One item not included in the 2015 highway bill was a proposed increase of the gas tax, which accounts for a large portion of highway funding. Asked if the Conference of Mayors supports increasing the gas tax, the assembled mayors answered neither yes nor no.
“I think the discussion that was had in Washington last time is obviously there’s differences in opinion of the gas tax,” de Blasio said. “If there’s a preference to fund it another way that gets us there, that would be acceptable too.”
Cornett noted that Oklahoma has lower gas taxes than surrounding states.
“There’s a relationship between a collection of gas taxes and a quality of state highway roads,” he said.
James Brainard, mayor of Carmel, Indiana, noted that the increase in electric cars and more efficient gas mileage might be a good reason to look at finding a different funding source in the future.
“We do need to look at a system where the tax is charged not on the gallons used but by the miles driven,” Brainard said.
Different states, different situations
On the topic of public safety, Cornett highlighted mental health and substance abuse treatment as key areas deserving of future federal investment under either a Clinton or Trump administration.
But of the four mayors who did most of the speaking at Friday’s press conference, two are governing in states that have expanded Medicaid under the Affordable Care Act, and two are governing in states that have so far avoided doing the same.
“Obviously, I believe that having access to Medicaid gives a much better chance for anyone to get health care they need, whether it’s mental health care or physical health care,” said de Blasio. “And that’s one of the things we need to change in policy overall is we need to create parity between mental health care and physical health care in this country.”
New York was one of the early adopters of Medicaid expansion after the ACA passed, and Louisiana passed an expansion of its own earlier this year under Gov. John Bel Edwards. More than 250,000 people have signed up for coverage already, according to reports.
“I think that greater access to Medicaid is very helpful in ensuring that people have mental health services, but honestly we need something much greater than that,” de Blasio said.
“I obviously think that the more people that have access to affordable health care — that can actually get on the front end — is going to save us more money on the back end.

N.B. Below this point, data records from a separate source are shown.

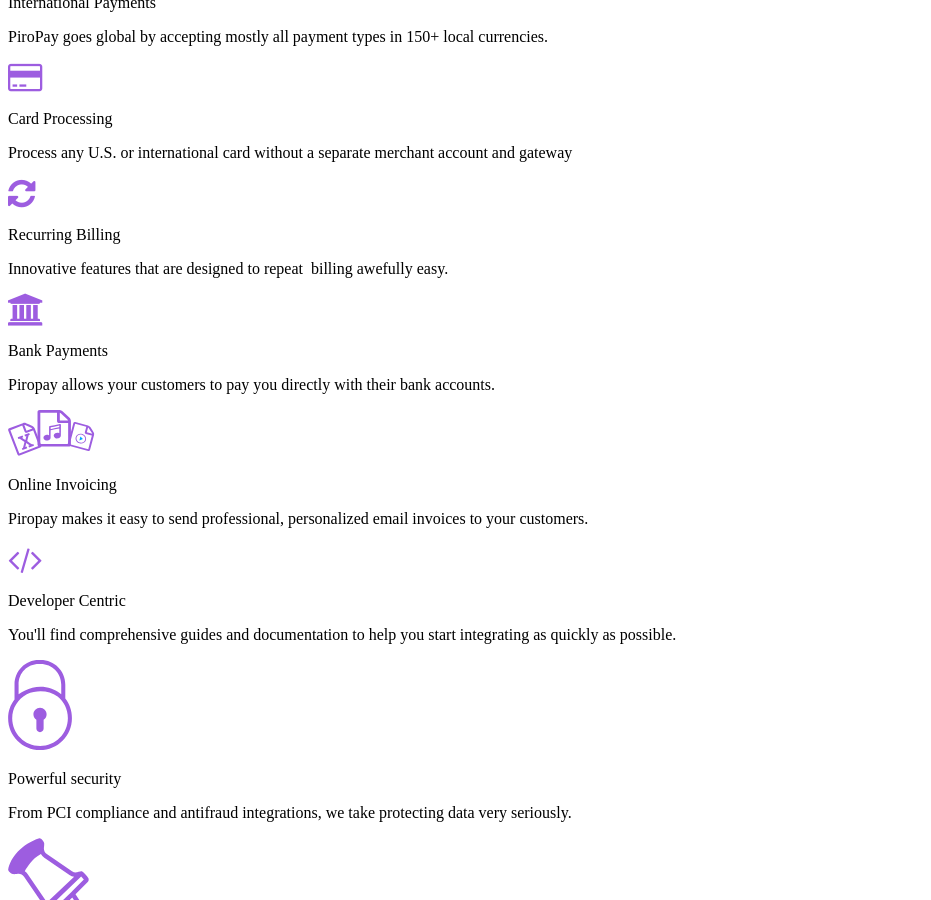
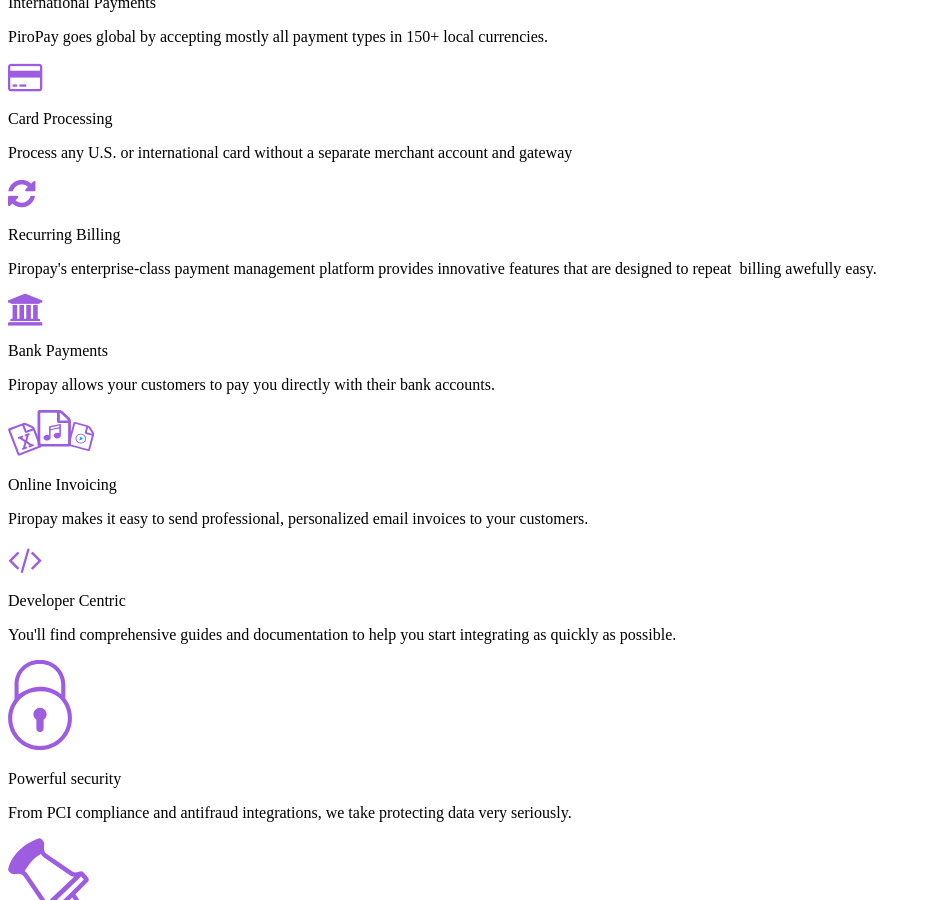
Before and after one commit to Banqee/piropay.github.io, a Jekyll site: the page built from _posts/2016-02-06-cabin.markdown, in a window 1280 px wide and 900 px high, scrolled down 2474 px. Shown: the whole window, without its empty margins (0-931 px from the left). Built offline with Jekyll 4.4.1, drawn with Linux system fonts in a browser that asks for light colours; nearby versions of some CDN libraries; comment, search, counter and statistics services are not loaded.

Commit message:
Update features.html

```diff
--- a/_includes/features.html
+++ b/_includes/features.html
@@ -28,7 +28,7 @@
 		<span style="color:#9D5DE0"><i class="fa fa-refresh fa-2x" aria-hidden="true"></i> </span>
 	                    </p>
 				<p class="fbox-header tc"> Recurring Billing </p>
-				<p class="fbox-text tc"> Innovative features that are designed to repeat &nbsp;billing&nbsp;awefully easy. </p>
+				<p class="fbox-text tc"> Piropay's enterprise-class payment management platform provides innovative features that are designed to repeat &nbsp;billing&nbsp;awefully easy. </p>
 			</div>
 
 		<div class="fbox col-xs-12 col-sm-12 col-md-4 col-lg-4">
```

So, for Louisiana, I think it was a good decision and I do think it was helpful,” Landrieu said. “However, I want to disabuse everybody of the notion that that alone is even a smidgen of a way to what it is President Cornett alluded to just a moment ago — this broad umbrella of criminal justice reform and this issue of over-incarceration. The overwhelming majority of money that is spent on mental health is actually spent behind the prison gate.”
In March, the federal Health and Human Services agency put out a report highlighting the importance of Medicaid expansion in providing mental health access.

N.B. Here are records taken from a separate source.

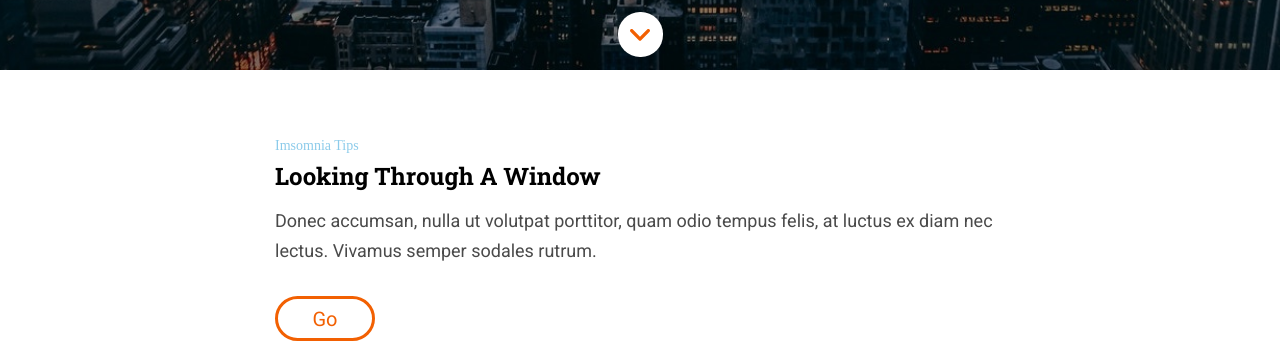
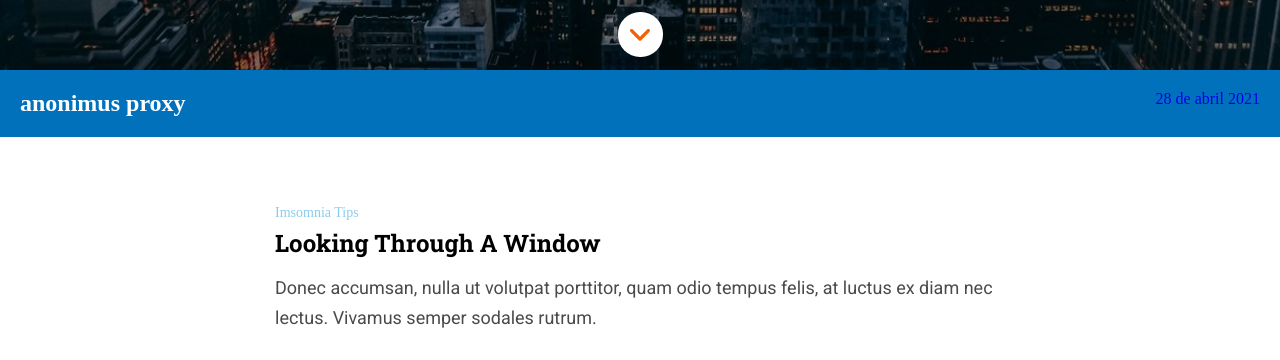
Before and after one commit to Adalab/modulo-1-evaluacion-final-RosaBF, a website: page src/html/index.html in a window 1280 px wide. Shown: the part 730-1090 px from the top of the page. Drawn offline with nearby package versions, Linux system fonts and the light colour scheme; files that its build step writes are made by us from their sources; files whose address does not match are found by name.

Commit message:
new-section

```diff
--- a/src/html/index.html
+++ b/src/html/index.html
@@ -20,6 +20,9 @@
     <!--HEADER -->
     <include src="./partials/header.html"></include>
 
+    <!--NEW-SECTION-->
+    <include src="./partials/new-section.html"></include>
+
     <!--MAIN-->
     <include src="./partials/main.html"></include>
 
--- /dev/null
+++ b/src/html/partials/new-section.html
@@ -0,0 +1,6 @@
+<article class="new-section">
+  <h1>anonimus proxy</h1>
+  <a href="https://github.com/" target="_blank">
+    <p>28 de abril 2021</p>
+  </a>
+</article>
--- /dev/null
+++ b/src/scss/layout/_new-section.scss
@@ -0,0 +1,15 @@
+.new-section {
+  width: 100vw;
+  background-color: #f26002;
+  display: flex;
+  flex-direction: column;
+  text-align: center;
+  color: $sometextsColor;
+
+  @media (min-width: 768px) {
+    justify-content: space-between;
+    flex-direction: row;
+    padding: 20px;
+    background-color: $burgerMenu;
+  }
+}
--- a/src/scss/main.scss
+++ b/src/scss/main.scss
@@ -7,3 +7,4 @@
 @import "layout/header";
 @import "layout/footer";
 @import "layout/main-section";
+@import "layout/new-section";
```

“Today’s report shows that Medicaid expansion is an important step states can take to address behavioral health needs, including serious mental illness and opioid and other substance use disorders,” HHS Secretary Sylvia M. Burwell said in a press release.

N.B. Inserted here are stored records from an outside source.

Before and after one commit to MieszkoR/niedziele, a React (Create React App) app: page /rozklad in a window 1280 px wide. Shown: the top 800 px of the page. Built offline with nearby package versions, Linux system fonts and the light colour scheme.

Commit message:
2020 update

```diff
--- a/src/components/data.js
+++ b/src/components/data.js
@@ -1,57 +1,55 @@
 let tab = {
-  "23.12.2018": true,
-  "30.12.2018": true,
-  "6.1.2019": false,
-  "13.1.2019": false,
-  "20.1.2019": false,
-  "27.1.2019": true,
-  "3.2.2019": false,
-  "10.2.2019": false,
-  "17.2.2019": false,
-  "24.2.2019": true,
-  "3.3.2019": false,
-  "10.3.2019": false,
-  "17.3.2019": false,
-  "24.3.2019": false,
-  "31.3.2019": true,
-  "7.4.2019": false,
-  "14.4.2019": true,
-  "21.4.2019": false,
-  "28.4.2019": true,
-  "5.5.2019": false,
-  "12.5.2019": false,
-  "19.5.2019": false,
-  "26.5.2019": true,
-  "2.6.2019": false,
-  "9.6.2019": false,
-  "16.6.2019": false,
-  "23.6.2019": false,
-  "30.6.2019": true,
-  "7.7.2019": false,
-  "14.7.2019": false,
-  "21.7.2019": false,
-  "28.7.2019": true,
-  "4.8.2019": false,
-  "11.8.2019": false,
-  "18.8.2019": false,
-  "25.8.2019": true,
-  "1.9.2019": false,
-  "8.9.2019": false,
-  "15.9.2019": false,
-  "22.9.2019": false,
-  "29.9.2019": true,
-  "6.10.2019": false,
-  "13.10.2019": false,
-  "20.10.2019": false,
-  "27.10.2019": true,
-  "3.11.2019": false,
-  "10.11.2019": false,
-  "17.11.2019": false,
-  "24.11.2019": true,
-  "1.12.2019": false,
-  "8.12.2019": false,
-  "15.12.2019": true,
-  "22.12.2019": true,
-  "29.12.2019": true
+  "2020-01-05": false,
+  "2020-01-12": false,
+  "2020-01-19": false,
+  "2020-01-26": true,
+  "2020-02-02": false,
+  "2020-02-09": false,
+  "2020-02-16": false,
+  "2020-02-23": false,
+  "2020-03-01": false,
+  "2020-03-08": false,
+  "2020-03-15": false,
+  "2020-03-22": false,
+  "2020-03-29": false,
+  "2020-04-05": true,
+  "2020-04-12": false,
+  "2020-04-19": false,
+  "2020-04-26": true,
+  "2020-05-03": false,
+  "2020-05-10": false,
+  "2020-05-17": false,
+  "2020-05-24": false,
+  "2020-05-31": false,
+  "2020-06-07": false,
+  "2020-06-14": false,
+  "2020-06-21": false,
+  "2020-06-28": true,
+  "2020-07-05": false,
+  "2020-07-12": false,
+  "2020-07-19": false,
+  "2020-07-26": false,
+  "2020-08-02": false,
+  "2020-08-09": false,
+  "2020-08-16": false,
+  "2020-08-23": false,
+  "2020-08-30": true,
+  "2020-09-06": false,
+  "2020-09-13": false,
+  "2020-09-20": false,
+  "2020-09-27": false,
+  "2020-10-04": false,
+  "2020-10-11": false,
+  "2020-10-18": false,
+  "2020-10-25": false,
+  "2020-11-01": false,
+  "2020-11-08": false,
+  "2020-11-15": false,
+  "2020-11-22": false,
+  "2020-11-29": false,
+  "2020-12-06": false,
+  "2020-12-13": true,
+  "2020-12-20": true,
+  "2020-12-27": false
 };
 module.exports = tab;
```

In 2013, the National Alliance on Mental Illness also issued a report calling for greater adoption of Medicaid expansion to improve access to mental health and substance abuse services.
After Friday’s press conference, Cornett was more careful in his response to the Medicaid expansion question.
“The practical answer is, I don’t want to get involved in the politics of why we don’t have it,” he said. “But, like Mayor Landrieu said, that’s a small part of the situation we’re talking about anyway. So yeah, if more people had insurance, would that be helpful? I suppose so. But we’ve got to re-think how we’re not dealing with mental health in this country.”
Gov. Mary Fallin has chosen not to expand Medicaid in Oklahoma, and a similar “Medicaid rebalancing” plan in the 2016 Legislature never received a vote.
Fallin was scheduled to represent Trump’s campaign as the U.S. Conference of Mayors heard from representatives of both major presidential campaigns Friday afternoon.